The number of inspections being carried out to combat illicit fuel trade has fallen drastically, latest finance ministry data has shown, highlighting the absence of state action at a time when consumers are being called upon to boost tax revenues, including through fuel tax hikes.
Data made available showed that the number of inspections carried out between 2014 and the first half of 2016 have plummeted.
A total of 27,365 inspections were carried out in the fuel trading sector in 2014, while just 1,702 were conducted in the first half of this year. A mere 60 liters of unleaded fuel were confiscated amid this drastic slowdown. Diesel confiscations amounted to 6,260 liters.
In 2015, a total of 8,850 inspections were carried out, down by 67.6 percent compared to the previous year.
Tax hikes have just been imposed on heating fuel, as of October 15, while tax increases will also be imposed on auto fuel as of January 1.
Authorities claimed the lack of monitoring is the result of inefficient implementation of control mechanisms as well as a major staff shortage.

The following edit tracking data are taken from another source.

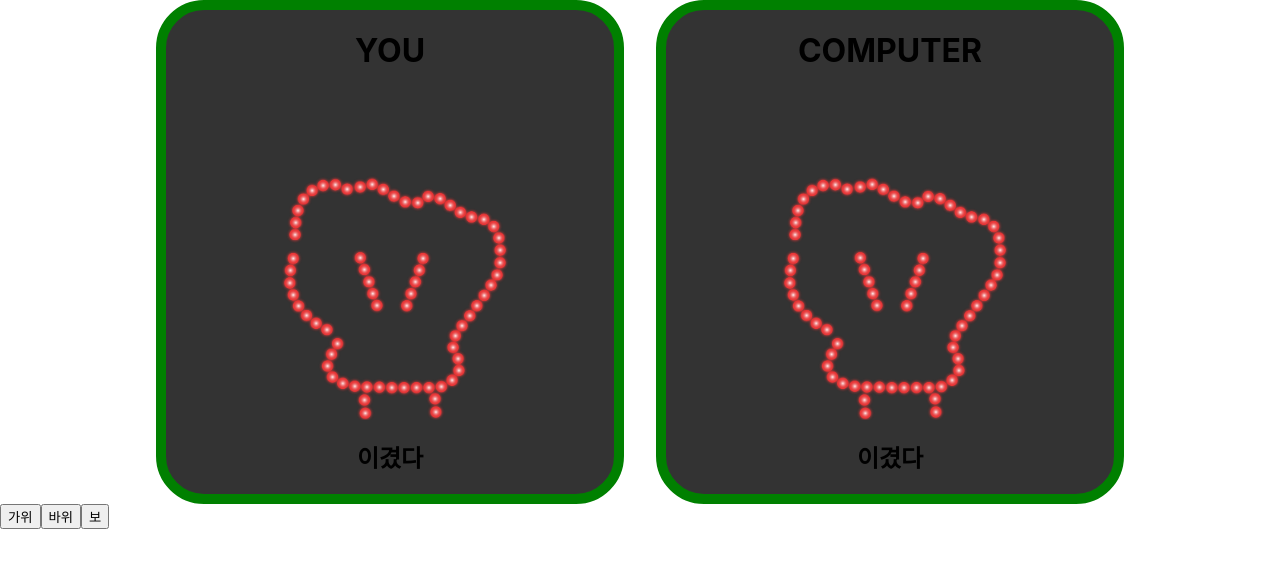
Repository: KIMMIHYE12/classComponent
Page: /
An editor plug-in stored every save of this project. The page is shown before and after the next save, followed by the edit.
The browser window is 1280 px wide. The pictures show the whole page.
The project was rebuilt for these pictures with package versions that can differ from the ones it lists, and the page was loaded fresh each time.

Above is the page before, as saved 2024-03-18 20:53:28.

After the next save:
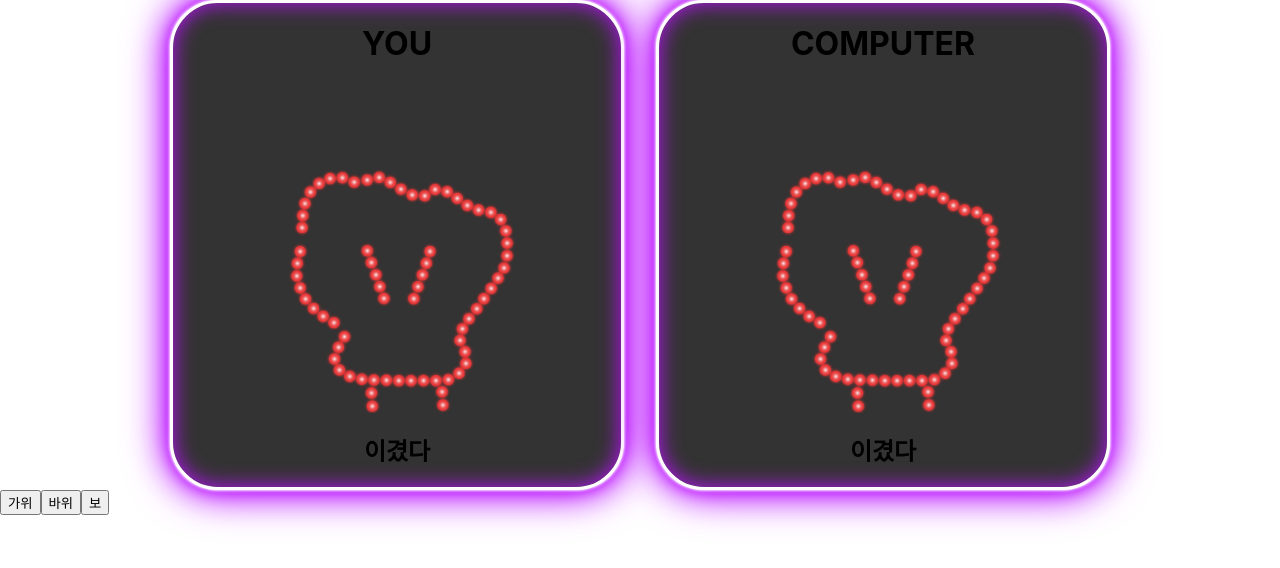
Saved 2 min 42 s later.
--- a/src/App.css
+++ b/src/App.css
@@ -9,9 +9,11 @@
   align-items: center;
   flex-direction: column;
   margin: 0 1em;
-  border: 10px solid green;
+  border: 0.2rem solid #fff;
   background: #333;
   border-radius: 3rem;
+  box-shadow: 0 0 0.2rem #fff, 0 0 0.2rem #fff, 0 0 2rem #bc13fe,
+    0 0 0.8rem #bc13fe, 0 0 2.8rem #bc13fe, inset 0 0 1.3rem #bc13fe;
 }
 img {
   width: 70%;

Trading data is being relayed to the finance ministry through an “inflow-outflow” data system installed at petrol stations to track purchases and sales, but officials are not utilizing the incoming data. The tracking system has apparently been installed at 99 percent of the country’s petrol stations but is not functional, as was once again pointed out last week by Yiannis Aligizakis, president of SEEPE, the Hellenic Petroleum Marketing Companies Association, at an industry event.